Zaru Soba

Cookbook author Madhur Jaffrey calls zaru soba -- cold buckwheat noodles -- "one of the joys of a Japanese summer". I love her description of slurping icy soba noodles on a shady bridge over a mountain stream in Kyoto.

Jaffrey's recipe for zaru soba and homemade dipping sauce (made from shiitake mushroom broth, soy sauce and mirin) appears in her breathtakingly good book World Vegetarian.Traditionally, the cool buckwheat noodles are scattered with bits of nori seaweed and served with a bowl of sauce on the side. Diners season the dipping sauce with wasabi, daikon, etc., and the noodles are dipped and eaten. For the lunch box I put the sauce in a tiny container and shmoo poured it over the noodles instead.

On the side are edamame and daikon namasu (chilled giant radish and carrot salad), a recipe from Japanese Vegetarian Cooking.For dessert, an Asian pear.
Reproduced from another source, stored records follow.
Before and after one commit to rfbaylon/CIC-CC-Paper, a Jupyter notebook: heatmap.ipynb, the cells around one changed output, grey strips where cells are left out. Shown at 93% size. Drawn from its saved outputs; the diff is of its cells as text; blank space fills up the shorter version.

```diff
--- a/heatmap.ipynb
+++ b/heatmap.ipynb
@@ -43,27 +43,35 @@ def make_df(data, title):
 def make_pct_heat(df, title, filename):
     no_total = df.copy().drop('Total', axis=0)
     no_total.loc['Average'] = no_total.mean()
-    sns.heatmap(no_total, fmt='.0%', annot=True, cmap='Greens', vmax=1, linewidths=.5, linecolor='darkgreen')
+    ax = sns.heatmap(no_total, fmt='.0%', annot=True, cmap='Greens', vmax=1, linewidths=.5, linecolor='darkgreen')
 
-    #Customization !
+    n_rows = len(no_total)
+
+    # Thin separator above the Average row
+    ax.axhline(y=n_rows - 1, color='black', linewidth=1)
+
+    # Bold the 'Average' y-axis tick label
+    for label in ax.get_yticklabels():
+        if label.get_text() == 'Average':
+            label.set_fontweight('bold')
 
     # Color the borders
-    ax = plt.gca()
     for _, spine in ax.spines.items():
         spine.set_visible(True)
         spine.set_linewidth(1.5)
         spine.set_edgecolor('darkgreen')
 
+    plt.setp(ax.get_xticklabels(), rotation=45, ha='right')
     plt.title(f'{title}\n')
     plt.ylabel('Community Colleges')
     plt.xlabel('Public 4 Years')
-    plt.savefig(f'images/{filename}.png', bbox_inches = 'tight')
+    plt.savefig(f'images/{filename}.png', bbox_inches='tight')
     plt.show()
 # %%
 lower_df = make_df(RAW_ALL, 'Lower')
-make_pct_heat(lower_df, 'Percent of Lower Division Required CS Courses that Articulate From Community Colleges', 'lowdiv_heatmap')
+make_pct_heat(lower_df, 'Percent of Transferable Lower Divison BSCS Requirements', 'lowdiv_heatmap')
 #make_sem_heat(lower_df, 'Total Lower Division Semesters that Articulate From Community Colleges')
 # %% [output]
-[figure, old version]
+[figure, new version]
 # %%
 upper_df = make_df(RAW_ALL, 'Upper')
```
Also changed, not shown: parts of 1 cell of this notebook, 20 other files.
Oh, and gluten-free readers take note: although I used noodles made from wheat and buckwheat, I noticed that Eden Foods makes gluten-free buckwheat noodles.

Verdict: Shmoo wasn't too keen on the daikon (don't listen to him, the salad was fantastic -- the best daikon dish I've ever eaten). Shmoo loves these noodles so much he wants to know if we'll take him to Japan for his birthday. Um, I'm afraid that's a little over our birthday budget for this year. But I can make more zaru soba! 5 stars.

48 comments:

Nyanko said...

Thank you SO much for the link to the Japanese Vegetarian Cooking book! I didn't even think that one existed!

I didn't like daikon raw either, then my mom started cooking it in soysauce until it was tender (just a bit with water, so it's not salty). Then I really liked it :)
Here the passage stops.